Getting a bad rap … and getting justice



    It’s fair to say large segments of society take a rather dim view of people who ride motorcycles. Bikers have had a pretty bad reputation over the years, thanks to depictions in the media, films, and certain biker gangs that have a criminal element to them.

    Motorcycles are also seen as being inherently dangerous vehicles. Riders are seen as being reckless and dangerous, too. Unfortunately, there’s a lot of misinformation based on ugly stereotypes and the actions of a rogue minority.


    Every time a motorcyclist goes out on the road and causes trouble it makes every decent biker look bad. It makes local law enforcement less friendly, and it may actually put the lives of other bikers at risk, as motorists are quicker to anger when it comes to mistakes made by people on bikes.

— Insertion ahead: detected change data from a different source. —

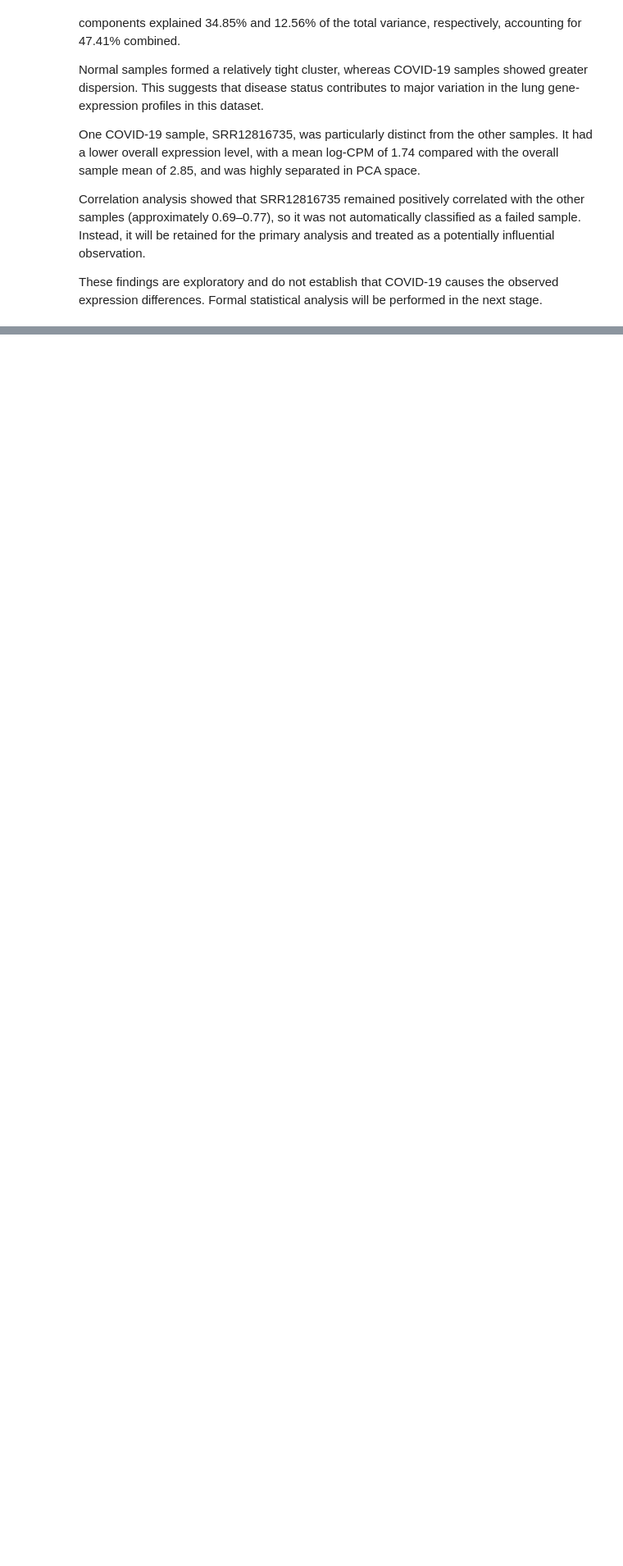
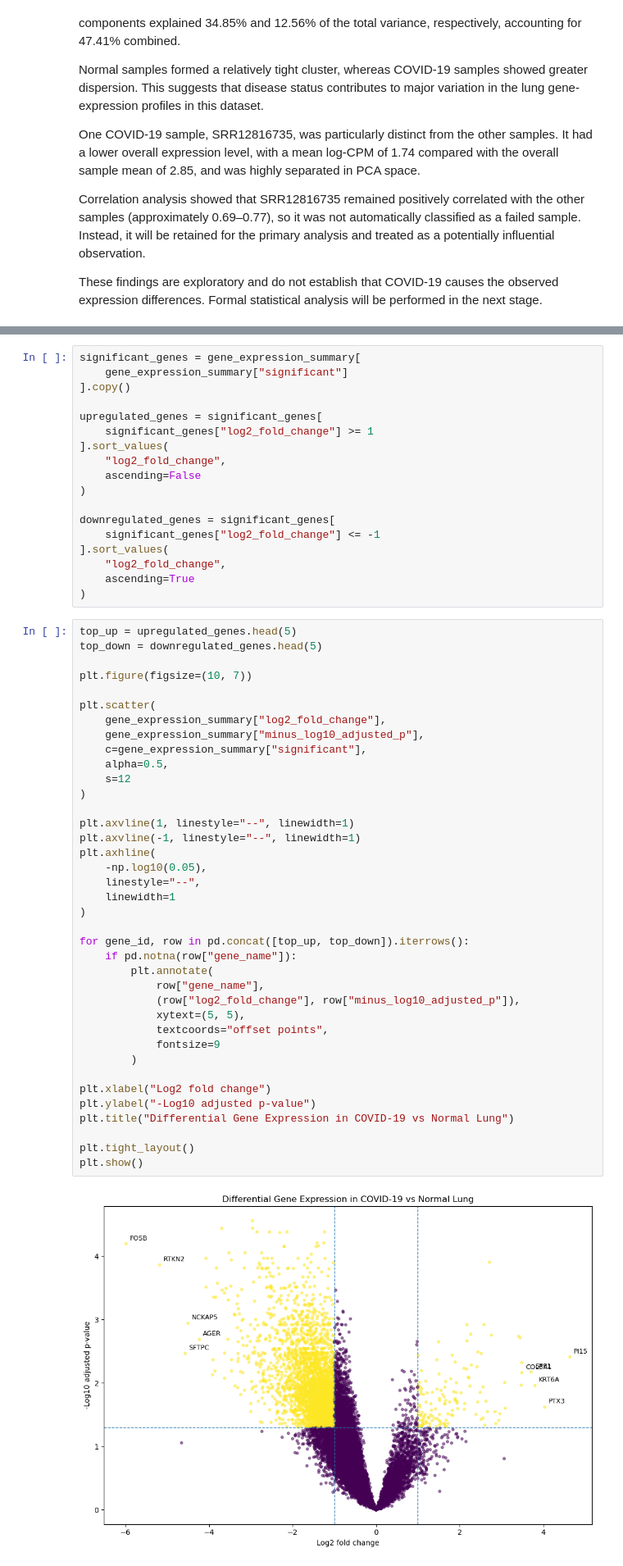
Before and after one commit to shaunagbaje/projects, a Jupyter notebook: 03_covid_gene_expression/gene_expression_analysis.ipynb, the cells around one changed output, grey strips where cells are left out. Shown at 82% size. Cells and saved outputs as stored; diff of their text form; blank space fills up the shorter version.

```diff
--- a/03_covid_gene_expression/gene_expression_analysis.ipynb
+++ b/03_covid_gene_expression/gene_expression_analysis.ipynb
@@ -979,0 +1371,58 @@ These findings are exploratory and do not establish that COVID-19 causes the obs
+# %%
+significant_genes = gene_expression_summary[
+    gene_expression_summary["significant"]
+].copy()
+
+upregulated_genes = significant_genes[
+    significant_genes["log2_fold_change"] >= 1
+].sort_values(
+    "log2_fold_change",
+    ascending=False
+)
+
+downregulated_genes = significant_genes[
+    significant_genes["log2_fold_change"] <= -1
+].sort_values(
+    "log2_fold_change",
+    ascending=True
+)
+# %%
+top_up = upregulated_genes.head(5)
+top_down = downregulated_genes.head(5)
+
+plt.figure(figsize=(10, 7))
+
+plt.scatter(
+    gene_expression_summary["log2_fold_change"],
+    gene_expression_summary["minus_log10_adjusted_p"],
+    c=gene_expression_summary["significant"],
+    alpha=0.5,
+    s=12
+)
+
+plt.axvline(1, linestyle="--", linewidth=1)
+plt.axvline(-1, linestyle="--", linewidth=1)
+plt.axhline(
+    -np.log10(0.05),
+    linestyle="--",
+    linewidth=1
+)
+
+for gene_id, row in pd.concat([top_up, top_down]).iterrows():
+    if pd.notna(row["gene_name"]):
+        plt.annotate(
+            row["gene_name"],
+            (row["log2_fold_change"], row["minus_log10_adjusted_p"]),
+            xytext=(5, 5),
+            textcoords="offset points",
+            fontsize=9
+        )
+
+plt.xlabel("Log2 fold change")
+plt.ylabel("-Log10 adjusted p-value")
+plt.title("Differential Gene Expression in COVID-19 vs Normal Lung")
+
+plt.tight_layout()
+plt.show()
+# %% [output]
+[figure, added]
```
Also changed, not shown: parts of 40 cells of this notebook.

    Here are some basic tips on how to be a responsible motorcyclist.

    This can’t be said enough: alcohol and motorcycles do not mix. One of the ugliest stereotypes is that of the drunken biker, and there is no argument that can be made to justify riding when you are over the legal limit.


    Bikes can go fast. Faster than almost anything else on the road, except some of the most exotic millionaire’s toys. That doesn’t mean that a public road is the place to go fast. If you want to test the limits of your machine, then do it right. Call your local track and find out what you need in order to take part in a track day.


    Lane splitting is when a motorcyclist drives on the line that divides two lanes. First of all, it’s absolutely illegal in B.C., but in general it’s tolerated as just something that bikers do.   Motorists are not obliged to leave you enough space to do it. They don’t expect traffic to be running on the dividing line of the lane, and biker lane splitters do so at their own peril.


    Public roads are not the place to practice stunt riding. You can find a safer place to practice wheelies and stoppies than a public space shared by innocent road users.
    Motorcyclists are, for the majority of the time, safe and courteous drivers. They need to be, because they’re so exposed on the road. Motorcyclists know that good driving keeps them as safe as possible.

    When motorcyclists are in an accident, the first thing they need to do (besides attending to any injuries, of course) is hire an experienced personal injury lawyer.

    That’s where the special expertise of Helpforme comes in. Besides their deep knowledge of and expertise in ICBC claims, a number of Helpforme lawyers are motorcyclists themselves. They know that bikers aren’t automatically at fault and can guide you through every step of the ICBC claim process.

    Helpforme has one of the largest groups of personal injury lawyers under one roof in BC. They’re your personal advocates to help you through the complexities of an ICBC claim, ensuring you get the settlement or court award you deserve. And Helpforme has contingency-based fees, so you don’t pay until your claim is resolved. Find out how Helpforme can help you.